Books A bookstore wearing a big hat will stride into Broad Ripple this week. Elizabeth Houghton’s Big Hat Books fills the space next to the Monon Coffee Shop with some community conviviality organized around the literately written word. The grand opening party this Friday beginning at 5:30 p.m. will also serve as the launch party for The Encyclopedia of Guilty Pleasures: 1,001 Things You Hate to Love by local authors Sam Stall, Lou Harry and Julia Spalding. Elizabeth Houghton's Big Hat Books will open its doors on Friday. In an era of “big box” everything, starting an exciting little enterprise like Big Hat takes no small measure of guts. At BookExpo in Chicago on a stocking spree, Houghton wondered if people were right when they asked if she is “crazy to be starting up an independent” store. But more were enthusiastic at the prospect and other local book people there waxed nearly ecstatic, which was good news to Houghton. “Independents are reliant on community support to keep these cultural hubs alive and thriving. Without a citywide commitment to their success they can’t make it.”
She intends to foster such commitment by working with literati of all varieties: writers, libraries, literary organizations. The store will have a special meeting area for reading and writing groups and book clubs. The whole space is “small enough to rub shoulders with distinguished neighbors and visiting luminaries, large enough to have public readings and launch parties for books and their writers.” Houghton promises a lively schedule for gathering interesting minds together. She has the right connections in the business via her experience as reviewer for the Los Angeles Times Book Review and story analyst for 20th Century Fox, not to mention her novelist-husband Dan Barden and a host of literary friends, including her brother Jamie, who is an indispensable partner in creating and running Big Hat Books.
At the heart of Houghton’s concept for the store is service to the special, if general, interests of fellow reader-thinkers of all ages. At Big Hat, they’ll find “books that are destined to become classics in their fields,” whether fiction, poetry, essays, art, biography or “illustrated gardening manuals.”
What’s behind the joy at such risk? Houghton misses the unusual and intriguing items she’d run into in neighborhood bookstores of her past. “I especially miss the hard-to-find people who gently pushed me into unknown territory or challenged me to dig deeper and discover a passion hidden under a spark of interest.”
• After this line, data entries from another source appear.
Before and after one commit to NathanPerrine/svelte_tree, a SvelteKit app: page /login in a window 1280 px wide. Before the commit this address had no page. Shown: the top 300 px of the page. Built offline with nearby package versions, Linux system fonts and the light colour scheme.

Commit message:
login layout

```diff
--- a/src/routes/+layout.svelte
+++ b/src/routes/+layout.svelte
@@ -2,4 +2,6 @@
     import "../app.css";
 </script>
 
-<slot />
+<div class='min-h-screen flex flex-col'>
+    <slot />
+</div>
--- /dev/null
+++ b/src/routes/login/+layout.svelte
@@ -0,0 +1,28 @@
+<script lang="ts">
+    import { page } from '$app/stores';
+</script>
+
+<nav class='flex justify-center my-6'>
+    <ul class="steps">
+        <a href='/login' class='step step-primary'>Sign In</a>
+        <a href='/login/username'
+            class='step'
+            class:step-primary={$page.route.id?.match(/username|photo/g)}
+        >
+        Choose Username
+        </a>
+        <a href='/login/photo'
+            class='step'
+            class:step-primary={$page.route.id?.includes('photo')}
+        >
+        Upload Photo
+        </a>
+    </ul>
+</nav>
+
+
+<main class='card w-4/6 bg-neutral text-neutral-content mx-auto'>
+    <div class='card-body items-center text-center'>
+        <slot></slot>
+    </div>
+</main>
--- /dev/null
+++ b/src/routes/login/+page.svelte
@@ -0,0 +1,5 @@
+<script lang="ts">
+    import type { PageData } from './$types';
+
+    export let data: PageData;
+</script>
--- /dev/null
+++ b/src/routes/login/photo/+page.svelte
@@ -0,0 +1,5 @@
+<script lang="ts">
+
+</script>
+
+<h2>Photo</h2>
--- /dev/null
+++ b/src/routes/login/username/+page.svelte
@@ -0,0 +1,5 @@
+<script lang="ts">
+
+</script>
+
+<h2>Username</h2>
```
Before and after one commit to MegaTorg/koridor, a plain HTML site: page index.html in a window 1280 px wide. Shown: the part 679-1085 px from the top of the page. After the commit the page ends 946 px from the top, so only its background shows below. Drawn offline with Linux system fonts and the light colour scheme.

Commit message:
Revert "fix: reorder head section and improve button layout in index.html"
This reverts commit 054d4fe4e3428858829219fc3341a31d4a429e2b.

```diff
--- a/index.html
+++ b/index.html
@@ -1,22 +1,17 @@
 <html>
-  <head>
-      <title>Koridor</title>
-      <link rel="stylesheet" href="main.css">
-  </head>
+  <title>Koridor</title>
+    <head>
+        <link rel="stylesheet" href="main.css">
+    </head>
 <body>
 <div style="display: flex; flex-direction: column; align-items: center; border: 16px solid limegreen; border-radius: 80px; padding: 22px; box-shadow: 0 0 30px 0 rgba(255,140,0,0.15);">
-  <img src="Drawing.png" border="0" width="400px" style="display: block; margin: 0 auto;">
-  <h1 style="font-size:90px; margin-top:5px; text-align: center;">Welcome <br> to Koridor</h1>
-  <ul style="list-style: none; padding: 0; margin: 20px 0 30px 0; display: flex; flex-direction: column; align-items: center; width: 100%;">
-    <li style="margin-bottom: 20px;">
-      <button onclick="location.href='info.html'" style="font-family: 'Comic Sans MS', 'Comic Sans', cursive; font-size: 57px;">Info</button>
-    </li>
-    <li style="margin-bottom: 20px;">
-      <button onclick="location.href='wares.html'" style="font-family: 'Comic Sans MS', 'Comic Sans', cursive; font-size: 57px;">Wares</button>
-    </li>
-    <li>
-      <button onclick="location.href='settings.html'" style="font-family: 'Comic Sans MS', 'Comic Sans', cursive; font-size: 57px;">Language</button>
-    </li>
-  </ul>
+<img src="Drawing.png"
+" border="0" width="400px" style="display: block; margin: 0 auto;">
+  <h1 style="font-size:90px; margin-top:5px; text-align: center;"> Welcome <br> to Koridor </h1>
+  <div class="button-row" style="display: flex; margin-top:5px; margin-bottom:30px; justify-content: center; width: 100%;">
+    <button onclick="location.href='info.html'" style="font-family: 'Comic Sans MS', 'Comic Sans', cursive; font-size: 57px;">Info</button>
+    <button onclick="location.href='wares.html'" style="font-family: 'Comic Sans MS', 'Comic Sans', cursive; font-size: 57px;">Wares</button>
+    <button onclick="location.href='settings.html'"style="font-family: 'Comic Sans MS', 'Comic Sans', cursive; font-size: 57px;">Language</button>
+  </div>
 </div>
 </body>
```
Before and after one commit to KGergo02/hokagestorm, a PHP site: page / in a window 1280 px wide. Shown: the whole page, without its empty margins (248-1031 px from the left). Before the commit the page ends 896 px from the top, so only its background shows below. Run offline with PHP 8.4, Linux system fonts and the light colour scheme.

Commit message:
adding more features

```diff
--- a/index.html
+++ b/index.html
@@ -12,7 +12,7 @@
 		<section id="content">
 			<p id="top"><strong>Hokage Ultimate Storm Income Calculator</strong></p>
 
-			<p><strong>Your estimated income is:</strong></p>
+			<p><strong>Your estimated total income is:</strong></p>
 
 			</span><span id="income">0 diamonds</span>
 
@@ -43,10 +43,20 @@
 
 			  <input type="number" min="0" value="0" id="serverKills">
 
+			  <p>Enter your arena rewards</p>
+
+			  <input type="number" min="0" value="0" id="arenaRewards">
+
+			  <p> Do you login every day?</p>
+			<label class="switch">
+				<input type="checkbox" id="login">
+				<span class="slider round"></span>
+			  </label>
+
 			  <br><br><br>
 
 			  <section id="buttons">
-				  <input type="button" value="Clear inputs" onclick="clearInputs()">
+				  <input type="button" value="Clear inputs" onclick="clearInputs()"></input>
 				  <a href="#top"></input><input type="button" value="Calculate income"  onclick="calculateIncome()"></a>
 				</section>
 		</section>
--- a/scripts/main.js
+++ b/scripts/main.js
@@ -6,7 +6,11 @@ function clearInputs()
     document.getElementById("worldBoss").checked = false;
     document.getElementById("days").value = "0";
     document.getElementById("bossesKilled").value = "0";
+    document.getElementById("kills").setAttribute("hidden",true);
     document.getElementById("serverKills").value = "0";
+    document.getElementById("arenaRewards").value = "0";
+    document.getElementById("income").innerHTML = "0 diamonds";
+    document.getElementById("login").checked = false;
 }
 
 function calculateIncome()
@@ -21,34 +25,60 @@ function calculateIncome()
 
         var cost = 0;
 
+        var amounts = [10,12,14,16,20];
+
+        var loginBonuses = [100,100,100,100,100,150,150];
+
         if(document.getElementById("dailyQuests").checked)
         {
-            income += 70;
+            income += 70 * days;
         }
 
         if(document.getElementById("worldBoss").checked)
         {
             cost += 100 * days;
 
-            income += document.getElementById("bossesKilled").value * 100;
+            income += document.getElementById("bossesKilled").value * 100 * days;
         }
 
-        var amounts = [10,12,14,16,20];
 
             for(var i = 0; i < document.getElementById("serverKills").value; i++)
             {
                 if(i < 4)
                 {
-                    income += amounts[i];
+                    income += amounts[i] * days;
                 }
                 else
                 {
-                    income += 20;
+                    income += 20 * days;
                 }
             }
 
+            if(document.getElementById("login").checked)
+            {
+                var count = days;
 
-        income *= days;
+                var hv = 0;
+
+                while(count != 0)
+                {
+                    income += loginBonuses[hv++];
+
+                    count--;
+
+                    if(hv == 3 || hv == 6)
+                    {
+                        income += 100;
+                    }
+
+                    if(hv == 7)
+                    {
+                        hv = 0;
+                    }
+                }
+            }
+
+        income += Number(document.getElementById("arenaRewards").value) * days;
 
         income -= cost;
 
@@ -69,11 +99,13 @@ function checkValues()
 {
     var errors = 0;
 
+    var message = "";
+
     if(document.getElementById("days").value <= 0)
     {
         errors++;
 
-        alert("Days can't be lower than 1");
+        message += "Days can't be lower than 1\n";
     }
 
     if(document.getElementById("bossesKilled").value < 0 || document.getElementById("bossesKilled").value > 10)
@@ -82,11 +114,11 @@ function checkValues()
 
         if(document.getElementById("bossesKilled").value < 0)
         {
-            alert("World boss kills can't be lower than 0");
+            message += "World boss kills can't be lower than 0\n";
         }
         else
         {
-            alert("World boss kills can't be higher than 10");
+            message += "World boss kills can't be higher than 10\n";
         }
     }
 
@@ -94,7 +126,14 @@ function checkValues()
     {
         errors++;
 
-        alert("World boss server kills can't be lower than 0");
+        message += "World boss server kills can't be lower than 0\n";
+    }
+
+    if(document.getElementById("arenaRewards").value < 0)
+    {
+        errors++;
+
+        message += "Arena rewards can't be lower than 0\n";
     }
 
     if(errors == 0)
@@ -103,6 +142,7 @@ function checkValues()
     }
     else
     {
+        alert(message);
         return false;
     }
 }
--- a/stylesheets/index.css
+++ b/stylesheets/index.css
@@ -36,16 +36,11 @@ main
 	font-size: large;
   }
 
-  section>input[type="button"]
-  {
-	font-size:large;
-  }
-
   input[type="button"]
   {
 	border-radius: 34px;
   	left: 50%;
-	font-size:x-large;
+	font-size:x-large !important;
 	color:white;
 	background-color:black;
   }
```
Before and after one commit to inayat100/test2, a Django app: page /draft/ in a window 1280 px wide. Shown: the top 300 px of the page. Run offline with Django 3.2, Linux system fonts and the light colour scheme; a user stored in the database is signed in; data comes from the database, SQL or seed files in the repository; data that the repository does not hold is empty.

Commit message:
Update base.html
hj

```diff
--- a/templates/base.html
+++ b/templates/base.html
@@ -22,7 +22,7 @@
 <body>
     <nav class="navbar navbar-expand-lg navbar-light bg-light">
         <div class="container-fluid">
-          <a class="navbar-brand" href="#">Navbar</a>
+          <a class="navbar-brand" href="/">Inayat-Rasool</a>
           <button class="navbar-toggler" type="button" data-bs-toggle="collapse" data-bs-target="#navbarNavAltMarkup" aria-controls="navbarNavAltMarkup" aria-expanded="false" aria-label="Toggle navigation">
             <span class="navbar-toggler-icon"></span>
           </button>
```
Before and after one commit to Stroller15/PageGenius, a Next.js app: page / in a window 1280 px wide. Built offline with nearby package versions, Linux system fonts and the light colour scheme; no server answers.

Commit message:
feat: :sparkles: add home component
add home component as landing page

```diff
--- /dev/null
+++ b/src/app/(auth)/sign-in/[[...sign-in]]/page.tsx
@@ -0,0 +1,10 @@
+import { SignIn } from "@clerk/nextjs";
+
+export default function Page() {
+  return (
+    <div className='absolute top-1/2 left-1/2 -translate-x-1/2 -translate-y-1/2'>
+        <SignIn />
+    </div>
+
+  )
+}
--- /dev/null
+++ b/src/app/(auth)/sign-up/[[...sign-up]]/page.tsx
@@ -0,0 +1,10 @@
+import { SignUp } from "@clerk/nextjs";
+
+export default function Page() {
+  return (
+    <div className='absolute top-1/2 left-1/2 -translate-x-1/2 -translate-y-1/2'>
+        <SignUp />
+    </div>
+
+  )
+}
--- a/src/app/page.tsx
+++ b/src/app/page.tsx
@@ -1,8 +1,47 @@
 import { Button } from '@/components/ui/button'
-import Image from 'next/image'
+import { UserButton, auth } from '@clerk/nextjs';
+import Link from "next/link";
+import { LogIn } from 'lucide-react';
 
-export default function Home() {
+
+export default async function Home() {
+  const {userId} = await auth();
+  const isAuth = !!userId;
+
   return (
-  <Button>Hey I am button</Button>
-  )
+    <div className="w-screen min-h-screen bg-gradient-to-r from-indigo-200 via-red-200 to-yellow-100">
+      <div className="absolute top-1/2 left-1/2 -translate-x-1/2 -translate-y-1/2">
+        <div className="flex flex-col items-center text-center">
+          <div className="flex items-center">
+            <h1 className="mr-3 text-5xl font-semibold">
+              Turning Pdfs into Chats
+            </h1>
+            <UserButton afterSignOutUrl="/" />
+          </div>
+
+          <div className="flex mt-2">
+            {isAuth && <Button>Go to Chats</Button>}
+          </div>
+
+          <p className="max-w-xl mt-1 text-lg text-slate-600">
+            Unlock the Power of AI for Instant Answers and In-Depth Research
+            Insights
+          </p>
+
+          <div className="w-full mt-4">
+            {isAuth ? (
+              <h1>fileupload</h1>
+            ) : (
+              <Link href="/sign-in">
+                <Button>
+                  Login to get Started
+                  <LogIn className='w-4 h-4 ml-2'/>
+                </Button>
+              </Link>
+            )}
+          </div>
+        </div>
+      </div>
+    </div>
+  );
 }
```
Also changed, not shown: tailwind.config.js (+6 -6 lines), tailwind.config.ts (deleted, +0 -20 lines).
That longing for shared exploration should be fulfilled in Big Hat. The owner recognizes that such stores have strong holds on the memories of all urban book lovers and Houghton intends that “the bookstore should feel as though it has always been there, and always will be.” Such a vision stirs intellectual passions. Informed of the quickly coming shop, one local reader cheerfully commented that “many have dreamed of starting this store, now we’ll be able to live it vicariously.”